● **ASSIGNED TASK**
Extract from the listing each line in which the word "scale" appears.

-----

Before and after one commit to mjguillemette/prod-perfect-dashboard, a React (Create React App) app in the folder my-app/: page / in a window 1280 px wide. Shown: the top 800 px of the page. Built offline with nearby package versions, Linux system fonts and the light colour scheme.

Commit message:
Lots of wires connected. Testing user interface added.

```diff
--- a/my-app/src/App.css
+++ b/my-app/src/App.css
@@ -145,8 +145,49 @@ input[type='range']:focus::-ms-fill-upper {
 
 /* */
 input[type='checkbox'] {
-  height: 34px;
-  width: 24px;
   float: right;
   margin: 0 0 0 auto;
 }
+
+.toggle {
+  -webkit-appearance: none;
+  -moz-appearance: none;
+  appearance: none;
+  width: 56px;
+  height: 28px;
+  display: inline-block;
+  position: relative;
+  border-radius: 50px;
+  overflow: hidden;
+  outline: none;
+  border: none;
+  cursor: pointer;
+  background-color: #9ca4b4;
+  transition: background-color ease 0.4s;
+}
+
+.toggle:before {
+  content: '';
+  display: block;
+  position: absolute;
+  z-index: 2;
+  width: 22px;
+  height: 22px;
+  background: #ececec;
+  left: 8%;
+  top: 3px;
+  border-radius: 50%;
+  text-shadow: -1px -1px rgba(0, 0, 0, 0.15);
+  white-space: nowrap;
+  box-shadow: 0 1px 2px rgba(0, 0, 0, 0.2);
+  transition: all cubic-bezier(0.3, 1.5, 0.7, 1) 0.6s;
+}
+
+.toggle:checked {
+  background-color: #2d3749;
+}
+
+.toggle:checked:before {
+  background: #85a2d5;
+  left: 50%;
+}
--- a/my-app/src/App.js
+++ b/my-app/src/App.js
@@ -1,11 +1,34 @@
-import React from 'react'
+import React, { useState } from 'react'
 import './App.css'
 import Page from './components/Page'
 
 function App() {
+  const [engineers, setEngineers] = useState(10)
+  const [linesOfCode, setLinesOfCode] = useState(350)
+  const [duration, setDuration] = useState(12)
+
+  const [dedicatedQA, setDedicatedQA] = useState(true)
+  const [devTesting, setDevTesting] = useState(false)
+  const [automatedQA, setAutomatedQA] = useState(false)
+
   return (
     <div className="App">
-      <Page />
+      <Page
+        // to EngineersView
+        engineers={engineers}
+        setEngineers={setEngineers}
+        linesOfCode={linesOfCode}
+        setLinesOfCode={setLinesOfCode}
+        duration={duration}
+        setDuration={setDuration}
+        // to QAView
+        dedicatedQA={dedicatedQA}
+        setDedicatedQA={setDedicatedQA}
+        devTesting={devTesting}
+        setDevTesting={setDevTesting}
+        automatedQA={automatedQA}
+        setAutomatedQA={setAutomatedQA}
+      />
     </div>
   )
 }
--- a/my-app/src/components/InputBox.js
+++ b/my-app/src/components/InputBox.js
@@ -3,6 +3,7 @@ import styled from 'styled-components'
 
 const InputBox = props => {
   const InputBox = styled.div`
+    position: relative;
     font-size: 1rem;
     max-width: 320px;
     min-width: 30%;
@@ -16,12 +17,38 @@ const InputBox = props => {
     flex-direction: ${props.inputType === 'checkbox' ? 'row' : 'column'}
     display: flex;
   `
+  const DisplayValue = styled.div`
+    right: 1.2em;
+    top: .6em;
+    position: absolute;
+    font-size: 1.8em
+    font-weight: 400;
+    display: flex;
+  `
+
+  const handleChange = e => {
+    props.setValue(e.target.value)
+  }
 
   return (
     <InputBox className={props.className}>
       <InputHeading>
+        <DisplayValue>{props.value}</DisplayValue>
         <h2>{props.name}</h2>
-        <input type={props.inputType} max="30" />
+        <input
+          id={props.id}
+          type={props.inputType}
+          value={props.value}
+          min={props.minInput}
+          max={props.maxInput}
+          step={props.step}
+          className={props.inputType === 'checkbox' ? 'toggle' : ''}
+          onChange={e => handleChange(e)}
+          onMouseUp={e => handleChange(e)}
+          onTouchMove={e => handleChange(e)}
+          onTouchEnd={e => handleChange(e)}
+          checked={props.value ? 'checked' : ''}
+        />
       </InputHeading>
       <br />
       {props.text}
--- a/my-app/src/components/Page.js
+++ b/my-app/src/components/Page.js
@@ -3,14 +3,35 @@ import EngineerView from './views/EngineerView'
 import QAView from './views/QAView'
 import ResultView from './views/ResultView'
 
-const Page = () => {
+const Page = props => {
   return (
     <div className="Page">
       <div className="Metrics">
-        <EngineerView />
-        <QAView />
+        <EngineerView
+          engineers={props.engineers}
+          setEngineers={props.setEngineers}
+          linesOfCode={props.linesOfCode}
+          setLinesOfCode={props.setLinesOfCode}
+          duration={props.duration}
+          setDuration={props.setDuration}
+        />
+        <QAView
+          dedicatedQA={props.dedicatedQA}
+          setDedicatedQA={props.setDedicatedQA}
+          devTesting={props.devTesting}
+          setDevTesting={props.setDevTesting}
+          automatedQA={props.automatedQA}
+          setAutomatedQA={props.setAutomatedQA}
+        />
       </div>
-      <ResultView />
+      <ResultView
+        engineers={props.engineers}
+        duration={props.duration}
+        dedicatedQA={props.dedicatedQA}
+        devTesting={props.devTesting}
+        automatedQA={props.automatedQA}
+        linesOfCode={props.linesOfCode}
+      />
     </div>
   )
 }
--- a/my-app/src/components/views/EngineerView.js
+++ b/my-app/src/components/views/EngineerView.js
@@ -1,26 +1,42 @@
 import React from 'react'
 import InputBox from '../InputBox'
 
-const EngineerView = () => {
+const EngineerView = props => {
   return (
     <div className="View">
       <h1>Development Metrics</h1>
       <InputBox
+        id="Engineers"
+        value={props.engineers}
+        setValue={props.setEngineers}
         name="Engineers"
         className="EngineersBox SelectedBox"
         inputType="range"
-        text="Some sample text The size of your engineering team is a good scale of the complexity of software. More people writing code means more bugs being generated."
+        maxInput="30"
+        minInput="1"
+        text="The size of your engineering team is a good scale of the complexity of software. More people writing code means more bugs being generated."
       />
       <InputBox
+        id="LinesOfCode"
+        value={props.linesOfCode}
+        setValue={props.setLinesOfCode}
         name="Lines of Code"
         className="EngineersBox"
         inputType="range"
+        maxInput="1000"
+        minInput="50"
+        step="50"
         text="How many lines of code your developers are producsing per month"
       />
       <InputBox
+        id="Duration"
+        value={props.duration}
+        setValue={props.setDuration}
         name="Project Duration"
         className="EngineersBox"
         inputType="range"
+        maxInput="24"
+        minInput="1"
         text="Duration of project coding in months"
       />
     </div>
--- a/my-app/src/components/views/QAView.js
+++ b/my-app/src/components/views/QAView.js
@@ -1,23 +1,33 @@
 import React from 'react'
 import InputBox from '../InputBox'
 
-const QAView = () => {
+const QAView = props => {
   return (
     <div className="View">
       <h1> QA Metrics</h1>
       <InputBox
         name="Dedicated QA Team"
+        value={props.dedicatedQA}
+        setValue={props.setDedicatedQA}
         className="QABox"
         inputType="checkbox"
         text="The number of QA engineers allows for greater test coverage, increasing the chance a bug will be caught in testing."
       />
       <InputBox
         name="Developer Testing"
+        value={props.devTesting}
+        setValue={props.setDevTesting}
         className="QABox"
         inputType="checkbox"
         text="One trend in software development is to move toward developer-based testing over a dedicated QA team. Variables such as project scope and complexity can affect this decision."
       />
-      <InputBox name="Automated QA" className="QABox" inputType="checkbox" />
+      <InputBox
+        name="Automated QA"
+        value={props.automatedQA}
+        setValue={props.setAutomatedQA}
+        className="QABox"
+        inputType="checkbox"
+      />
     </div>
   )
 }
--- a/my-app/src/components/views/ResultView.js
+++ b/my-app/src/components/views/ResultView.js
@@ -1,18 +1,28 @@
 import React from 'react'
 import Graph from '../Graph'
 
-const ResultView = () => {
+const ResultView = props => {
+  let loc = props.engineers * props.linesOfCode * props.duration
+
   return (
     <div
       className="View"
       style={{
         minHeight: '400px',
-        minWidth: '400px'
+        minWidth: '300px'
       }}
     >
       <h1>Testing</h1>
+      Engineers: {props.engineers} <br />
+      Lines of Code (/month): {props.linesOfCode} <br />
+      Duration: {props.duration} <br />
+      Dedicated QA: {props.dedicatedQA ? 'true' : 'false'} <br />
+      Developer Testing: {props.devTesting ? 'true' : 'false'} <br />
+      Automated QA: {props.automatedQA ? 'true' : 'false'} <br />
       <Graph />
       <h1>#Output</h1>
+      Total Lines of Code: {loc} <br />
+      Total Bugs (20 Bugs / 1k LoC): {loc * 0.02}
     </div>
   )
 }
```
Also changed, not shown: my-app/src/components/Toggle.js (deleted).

-----

● **EXERCISE RESPONSE**
-        text="Some sample text The size of your engineering team is a good scale of the complexity of software. More people writing code means more bugs being generated."
+        text="The size of your engineering team is a good scale of the complexity of software. More people writing code means more bugs being generated."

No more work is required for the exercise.